*** Material provided Section Begins ***

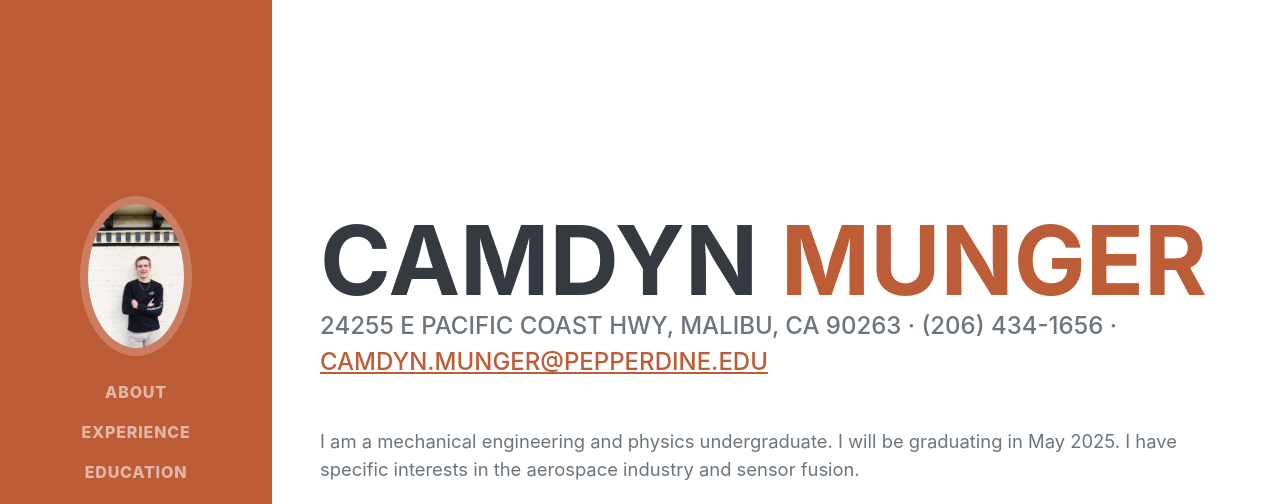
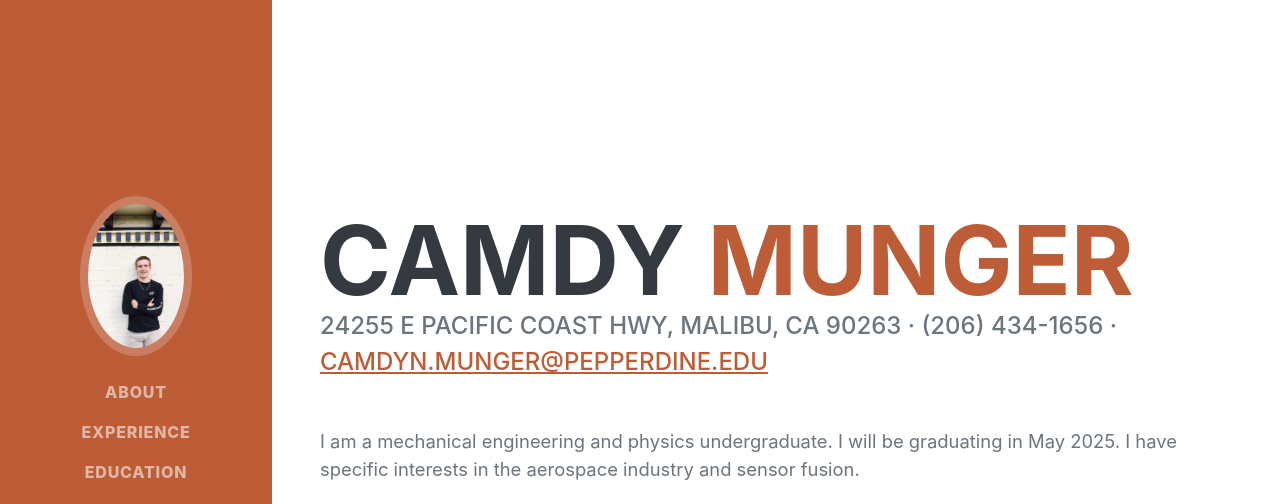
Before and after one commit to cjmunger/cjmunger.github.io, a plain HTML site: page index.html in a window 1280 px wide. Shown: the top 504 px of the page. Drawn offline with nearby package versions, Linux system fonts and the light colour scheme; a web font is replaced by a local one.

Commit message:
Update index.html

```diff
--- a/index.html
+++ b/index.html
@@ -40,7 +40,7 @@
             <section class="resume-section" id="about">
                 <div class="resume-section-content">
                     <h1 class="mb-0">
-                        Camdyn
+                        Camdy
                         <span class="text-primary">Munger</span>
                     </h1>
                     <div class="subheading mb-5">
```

*** Material provided Section Ends ***
*** Material provided Section Begins ***

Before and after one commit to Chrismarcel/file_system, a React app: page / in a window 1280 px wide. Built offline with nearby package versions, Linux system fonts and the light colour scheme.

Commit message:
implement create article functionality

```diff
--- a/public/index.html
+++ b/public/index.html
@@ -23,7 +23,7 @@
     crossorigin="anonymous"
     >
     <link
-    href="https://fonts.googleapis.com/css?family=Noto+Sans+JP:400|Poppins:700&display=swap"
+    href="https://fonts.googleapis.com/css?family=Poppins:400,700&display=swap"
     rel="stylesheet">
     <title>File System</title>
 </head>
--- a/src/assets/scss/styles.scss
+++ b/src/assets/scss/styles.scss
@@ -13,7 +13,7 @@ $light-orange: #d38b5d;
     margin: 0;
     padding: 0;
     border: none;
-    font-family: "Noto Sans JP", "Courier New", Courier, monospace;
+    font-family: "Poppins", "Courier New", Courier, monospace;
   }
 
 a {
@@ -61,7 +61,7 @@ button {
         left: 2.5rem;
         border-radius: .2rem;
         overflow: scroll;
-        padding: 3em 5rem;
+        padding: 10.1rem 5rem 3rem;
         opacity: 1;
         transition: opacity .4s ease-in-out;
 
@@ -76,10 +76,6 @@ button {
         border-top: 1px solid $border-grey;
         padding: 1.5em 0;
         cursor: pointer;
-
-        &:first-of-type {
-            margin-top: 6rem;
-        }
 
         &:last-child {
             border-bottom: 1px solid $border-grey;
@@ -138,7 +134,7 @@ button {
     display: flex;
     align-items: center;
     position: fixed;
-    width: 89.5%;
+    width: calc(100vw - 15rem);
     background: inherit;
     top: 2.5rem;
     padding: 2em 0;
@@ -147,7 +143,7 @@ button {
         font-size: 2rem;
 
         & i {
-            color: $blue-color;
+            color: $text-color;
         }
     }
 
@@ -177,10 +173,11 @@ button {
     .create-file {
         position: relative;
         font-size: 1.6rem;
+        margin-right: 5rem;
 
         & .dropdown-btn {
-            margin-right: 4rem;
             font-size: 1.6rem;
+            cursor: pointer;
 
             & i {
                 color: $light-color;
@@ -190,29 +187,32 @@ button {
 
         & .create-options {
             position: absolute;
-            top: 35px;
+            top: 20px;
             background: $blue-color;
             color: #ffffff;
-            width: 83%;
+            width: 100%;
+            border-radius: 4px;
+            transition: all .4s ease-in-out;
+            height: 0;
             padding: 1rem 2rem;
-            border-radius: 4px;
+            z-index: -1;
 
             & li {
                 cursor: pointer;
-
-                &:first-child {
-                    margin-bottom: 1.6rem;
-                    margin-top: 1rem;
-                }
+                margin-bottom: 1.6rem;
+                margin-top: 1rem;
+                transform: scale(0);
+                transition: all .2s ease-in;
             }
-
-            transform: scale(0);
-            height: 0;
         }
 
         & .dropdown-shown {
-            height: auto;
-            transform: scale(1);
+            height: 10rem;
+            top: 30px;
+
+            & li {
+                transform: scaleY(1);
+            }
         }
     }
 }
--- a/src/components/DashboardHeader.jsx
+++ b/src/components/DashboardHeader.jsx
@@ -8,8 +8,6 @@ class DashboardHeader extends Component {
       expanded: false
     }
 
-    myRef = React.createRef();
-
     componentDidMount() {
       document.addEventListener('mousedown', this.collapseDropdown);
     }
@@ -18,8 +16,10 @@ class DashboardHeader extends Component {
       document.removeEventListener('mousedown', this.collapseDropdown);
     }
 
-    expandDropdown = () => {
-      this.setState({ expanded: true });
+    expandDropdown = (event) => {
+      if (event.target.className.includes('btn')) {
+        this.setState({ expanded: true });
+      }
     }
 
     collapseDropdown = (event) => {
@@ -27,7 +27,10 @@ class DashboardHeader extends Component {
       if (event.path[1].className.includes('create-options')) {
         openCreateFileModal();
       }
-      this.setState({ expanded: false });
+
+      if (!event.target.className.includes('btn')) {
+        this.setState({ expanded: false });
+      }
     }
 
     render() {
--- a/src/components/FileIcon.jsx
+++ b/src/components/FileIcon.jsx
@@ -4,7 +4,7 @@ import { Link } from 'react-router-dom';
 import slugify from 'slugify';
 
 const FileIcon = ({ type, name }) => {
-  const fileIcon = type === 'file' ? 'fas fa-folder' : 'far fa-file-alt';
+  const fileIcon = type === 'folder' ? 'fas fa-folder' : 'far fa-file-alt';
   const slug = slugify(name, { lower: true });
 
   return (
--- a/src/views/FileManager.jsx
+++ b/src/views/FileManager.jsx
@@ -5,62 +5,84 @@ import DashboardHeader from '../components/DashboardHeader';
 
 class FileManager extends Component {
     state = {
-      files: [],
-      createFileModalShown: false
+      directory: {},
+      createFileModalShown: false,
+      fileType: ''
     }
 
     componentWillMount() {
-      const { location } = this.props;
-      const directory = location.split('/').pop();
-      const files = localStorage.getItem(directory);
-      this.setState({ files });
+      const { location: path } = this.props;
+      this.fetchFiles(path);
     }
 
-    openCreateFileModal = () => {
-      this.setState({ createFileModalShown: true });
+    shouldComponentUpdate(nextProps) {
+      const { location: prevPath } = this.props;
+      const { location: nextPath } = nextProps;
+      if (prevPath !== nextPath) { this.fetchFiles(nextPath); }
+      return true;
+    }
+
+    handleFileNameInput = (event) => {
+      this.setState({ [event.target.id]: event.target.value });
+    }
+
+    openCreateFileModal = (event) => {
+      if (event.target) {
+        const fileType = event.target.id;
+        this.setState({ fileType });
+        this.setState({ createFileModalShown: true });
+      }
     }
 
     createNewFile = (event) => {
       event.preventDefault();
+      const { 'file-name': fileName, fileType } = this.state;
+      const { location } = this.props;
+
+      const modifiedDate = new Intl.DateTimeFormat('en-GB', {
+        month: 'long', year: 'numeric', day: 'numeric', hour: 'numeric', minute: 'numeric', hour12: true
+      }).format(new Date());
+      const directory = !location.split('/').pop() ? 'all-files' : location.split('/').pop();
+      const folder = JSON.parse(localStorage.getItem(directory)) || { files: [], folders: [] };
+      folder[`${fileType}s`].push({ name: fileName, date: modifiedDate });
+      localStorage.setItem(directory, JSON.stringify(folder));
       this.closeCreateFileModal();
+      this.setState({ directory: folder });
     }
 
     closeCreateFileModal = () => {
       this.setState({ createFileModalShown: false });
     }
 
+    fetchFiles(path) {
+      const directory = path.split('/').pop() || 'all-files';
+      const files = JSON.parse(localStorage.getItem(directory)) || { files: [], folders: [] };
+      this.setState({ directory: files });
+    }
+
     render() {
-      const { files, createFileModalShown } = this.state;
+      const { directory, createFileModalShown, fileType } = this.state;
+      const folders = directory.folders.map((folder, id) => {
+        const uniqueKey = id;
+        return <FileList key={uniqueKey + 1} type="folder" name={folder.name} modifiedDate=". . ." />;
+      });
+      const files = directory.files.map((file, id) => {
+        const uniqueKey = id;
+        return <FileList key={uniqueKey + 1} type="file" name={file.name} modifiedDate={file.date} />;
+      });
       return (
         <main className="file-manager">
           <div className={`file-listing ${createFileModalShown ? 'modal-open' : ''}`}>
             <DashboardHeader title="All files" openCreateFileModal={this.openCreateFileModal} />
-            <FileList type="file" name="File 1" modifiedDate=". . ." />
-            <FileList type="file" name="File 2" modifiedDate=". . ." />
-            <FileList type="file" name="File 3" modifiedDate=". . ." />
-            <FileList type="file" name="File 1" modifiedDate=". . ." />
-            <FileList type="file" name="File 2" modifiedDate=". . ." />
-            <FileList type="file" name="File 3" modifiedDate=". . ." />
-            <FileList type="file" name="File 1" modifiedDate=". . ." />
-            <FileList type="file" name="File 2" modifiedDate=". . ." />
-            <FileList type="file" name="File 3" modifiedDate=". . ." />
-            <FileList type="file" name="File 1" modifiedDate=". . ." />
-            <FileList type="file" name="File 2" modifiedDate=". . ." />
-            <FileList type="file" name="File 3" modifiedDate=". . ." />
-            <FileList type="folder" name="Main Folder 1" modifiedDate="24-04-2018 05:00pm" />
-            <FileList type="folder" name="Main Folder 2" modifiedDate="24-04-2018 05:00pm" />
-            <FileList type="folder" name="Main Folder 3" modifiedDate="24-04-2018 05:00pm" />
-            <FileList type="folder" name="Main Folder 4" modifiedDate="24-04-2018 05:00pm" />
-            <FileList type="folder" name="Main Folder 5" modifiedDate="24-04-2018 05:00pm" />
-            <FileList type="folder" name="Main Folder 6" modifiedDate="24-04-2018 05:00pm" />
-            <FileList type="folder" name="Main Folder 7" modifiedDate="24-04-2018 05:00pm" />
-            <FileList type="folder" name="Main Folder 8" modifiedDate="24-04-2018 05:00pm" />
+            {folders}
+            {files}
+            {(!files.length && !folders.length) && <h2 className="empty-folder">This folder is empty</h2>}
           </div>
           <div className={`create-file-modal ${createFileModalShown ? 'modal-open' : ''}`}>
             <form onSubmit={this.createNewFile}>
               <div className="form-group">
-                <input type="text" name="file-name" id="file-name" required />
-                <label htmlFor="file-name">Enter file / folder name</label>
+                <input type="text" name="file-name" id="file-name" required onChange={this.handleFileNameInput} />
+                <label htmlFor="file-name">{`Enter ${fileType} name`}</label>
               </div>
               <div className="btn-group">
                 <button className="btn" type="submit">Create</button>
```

*** Material provided Section Ends ***
*** Material provided Section Begins ***

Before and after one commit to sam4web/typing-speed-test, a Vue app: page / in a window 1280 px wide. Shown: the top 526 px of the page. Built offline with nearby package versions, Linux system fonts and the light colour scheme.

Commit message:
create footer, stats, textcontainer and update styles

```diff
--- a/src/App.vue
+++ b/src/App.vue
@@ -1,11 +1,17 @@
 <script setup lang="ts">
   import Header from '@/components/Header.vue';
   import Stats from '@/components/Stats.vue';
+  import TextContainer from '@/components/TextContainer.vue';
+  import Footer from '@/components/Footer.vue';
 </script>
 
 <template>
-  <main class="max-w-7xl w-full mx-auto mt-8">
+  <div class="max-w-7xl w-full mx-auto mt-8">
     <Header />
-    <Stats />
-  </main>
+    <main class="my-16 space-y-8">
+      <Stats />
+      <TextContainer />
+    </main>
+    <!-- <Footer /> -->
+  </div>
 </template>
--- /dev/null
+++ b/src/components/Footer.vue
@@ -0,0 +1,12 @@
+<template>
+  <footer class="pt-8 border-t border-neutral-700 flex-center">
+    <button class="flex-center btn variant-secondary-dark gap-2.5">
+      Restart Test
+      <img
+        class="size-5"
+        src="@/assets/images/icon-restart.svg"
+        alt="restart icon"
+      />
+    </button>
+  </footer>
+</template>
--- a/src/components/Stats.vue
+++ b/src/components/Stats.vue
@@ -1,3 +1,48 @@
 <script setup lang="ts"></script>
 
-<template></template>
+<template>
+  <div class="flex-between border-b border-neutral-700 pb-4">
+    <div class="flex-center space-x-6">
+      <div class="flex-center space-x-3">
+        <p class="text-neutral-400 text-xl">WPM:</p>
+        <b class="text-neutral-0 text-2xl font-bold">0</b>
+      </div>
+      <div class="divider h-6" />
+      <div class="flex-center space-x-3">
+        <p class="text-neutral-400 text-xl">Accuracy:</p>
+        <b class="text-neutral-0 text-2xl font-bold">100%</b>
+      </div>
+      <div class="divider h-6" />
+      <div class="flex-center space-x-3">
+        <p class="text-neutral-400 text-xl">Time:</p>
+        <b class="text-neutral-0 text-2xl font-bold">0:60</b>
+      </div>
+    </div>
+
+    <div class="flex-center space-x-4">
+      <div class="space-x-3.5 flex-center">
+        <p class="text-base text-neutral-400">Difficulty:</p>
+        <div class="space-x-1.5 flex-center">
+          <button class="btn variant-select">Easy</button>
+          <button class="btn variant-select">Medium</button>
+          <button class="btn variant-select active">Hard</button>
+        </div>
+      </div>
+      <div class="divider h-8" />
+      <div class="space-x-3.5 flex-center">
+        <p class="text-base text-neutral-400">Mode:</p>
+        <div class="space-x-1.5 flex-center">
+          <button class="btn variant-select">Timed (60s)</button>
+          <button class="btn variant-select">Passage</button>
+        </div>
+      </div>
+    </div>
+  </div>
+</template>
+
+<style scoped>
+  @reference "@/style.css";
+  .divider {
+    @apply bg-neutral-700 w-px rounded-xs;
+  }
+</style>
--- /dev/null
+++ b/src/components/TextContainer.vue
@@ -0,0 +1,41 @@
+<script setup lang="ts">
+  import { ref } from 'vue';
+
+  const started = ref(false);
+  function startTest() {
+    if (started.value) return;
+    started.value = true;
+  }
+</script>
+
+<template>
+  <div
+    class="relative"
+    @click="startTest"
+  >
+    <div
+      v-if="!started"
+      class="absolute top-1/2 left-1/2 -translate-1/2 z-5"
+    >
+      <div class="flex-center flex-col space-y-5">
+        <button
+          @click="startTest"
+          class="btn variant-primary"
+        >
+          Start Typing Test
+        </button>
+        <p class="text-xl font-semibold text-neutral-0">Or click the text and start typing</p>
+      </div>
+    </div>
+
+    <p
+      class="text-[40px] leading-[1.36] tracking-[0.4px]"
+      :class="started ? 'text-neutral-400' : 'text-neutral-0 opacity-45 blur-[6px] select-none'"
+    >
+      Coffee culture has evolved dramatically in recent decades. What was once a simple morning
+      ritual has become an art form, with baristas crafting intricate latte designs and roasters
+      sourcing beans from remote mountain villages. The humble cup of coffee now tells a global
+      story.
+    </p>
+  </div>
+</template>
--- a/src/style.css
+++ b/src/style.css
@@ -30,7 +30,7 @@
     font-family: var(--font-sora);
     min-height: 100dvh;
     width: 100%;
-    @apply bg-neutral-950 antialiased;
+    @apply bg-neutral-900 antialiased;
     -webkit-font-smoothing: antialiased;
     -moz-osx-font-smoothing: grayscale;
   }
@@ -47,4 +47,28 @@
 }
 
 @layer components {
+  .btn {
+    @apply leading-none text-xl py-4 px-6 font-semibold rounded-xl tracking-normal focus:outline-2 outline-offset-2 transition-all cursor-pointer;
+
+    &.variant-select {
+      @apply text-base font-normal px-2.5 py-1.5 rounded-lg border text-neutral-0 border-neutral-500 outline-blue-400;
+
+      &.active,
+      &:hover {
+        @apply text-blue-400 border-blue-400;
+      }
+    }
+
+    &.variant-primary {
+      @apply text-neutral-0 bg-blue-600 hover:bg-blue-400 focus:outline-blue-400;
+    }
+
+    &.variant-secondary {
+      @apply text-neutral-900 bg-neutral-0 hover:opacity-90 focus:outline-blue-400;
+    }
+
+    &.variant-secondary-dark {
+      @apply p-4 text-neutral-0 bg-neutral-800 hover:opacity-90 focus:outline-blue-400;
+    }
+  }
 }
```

*** Material provided Section Ends ***

Exercise instructions: Pick out, from the lines above, every one that contains the string "after".

Task result:
Before and after one commit to cjmunger/cjmunger.github.io, a plain HTML site: page index.html in a window 1280 px wide. Shown: the top 504 px of the page. Drawn offline with nearby package versions, Linux system fonts and the light colour scheme; a web font is replaced by a local one.
Before and after one commit to Chrismarcel/file_system, a React app: page / in a window 1280 px wide. Built offline with nearby package versions, Linux system fonts and the light colour scheme.
Before and after one commit to sam4web/typing-speed-test, a Vue app: page / in a window 1280 px wide. Shown: the top 526 px of the page. Built offline with nearby package versions, Linux system fonts and the light colour scheme.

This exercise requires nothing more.